▶ [WHAT THIS TASK INVOLVES] Apart from the pictures, every entry should be reproduced exactly.

▶ [THE RECORDS]

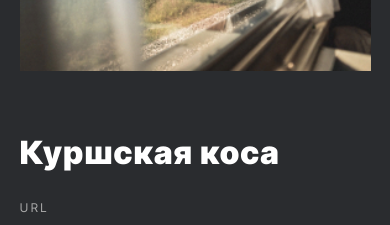
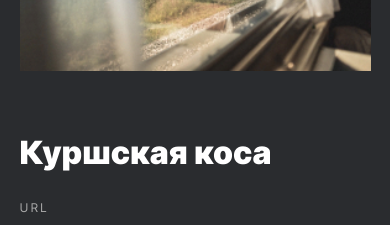
Before and after one commit to maksimes232/russian-travel, a plain HTML site: page index.html in a window 390 px wide. Shown: the part 4580-4805 px from the top of the page. Drawn offline with Linux system fonts and the light colour scheme.

Commit message:
Five iteration

```diff
--- a/blocks/place/__title/place__title.css
+++ b/blocks/place/__title/place__title.css
@@ -10,7 +10,6 @@
   .place__title {
     font-size: 42px;
     line-height: 46px;
-    letter-spacing: .02em;
   }
 }
 
```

▶ [ANSWER SECTION]
Before and after one commit to maksimes232/russian-travel, a plain HTML site: page index.html in a window 390 px wide. Shown: the part 4580-4805 px from the top of the page. Drawn offline with Linux system fonts and the light colour scheme.

Commit message:
Five iteration

```diff
--- a/blocks/place/__title/place__title.css
+++ b/blocks/place/__title/place__title.css
@@ -10,7 +10,6 @@
   .place__title {
     font-size: 42px;
     line-height: 46px;
-    letter-spacing: .02em;
   }
 }
 
```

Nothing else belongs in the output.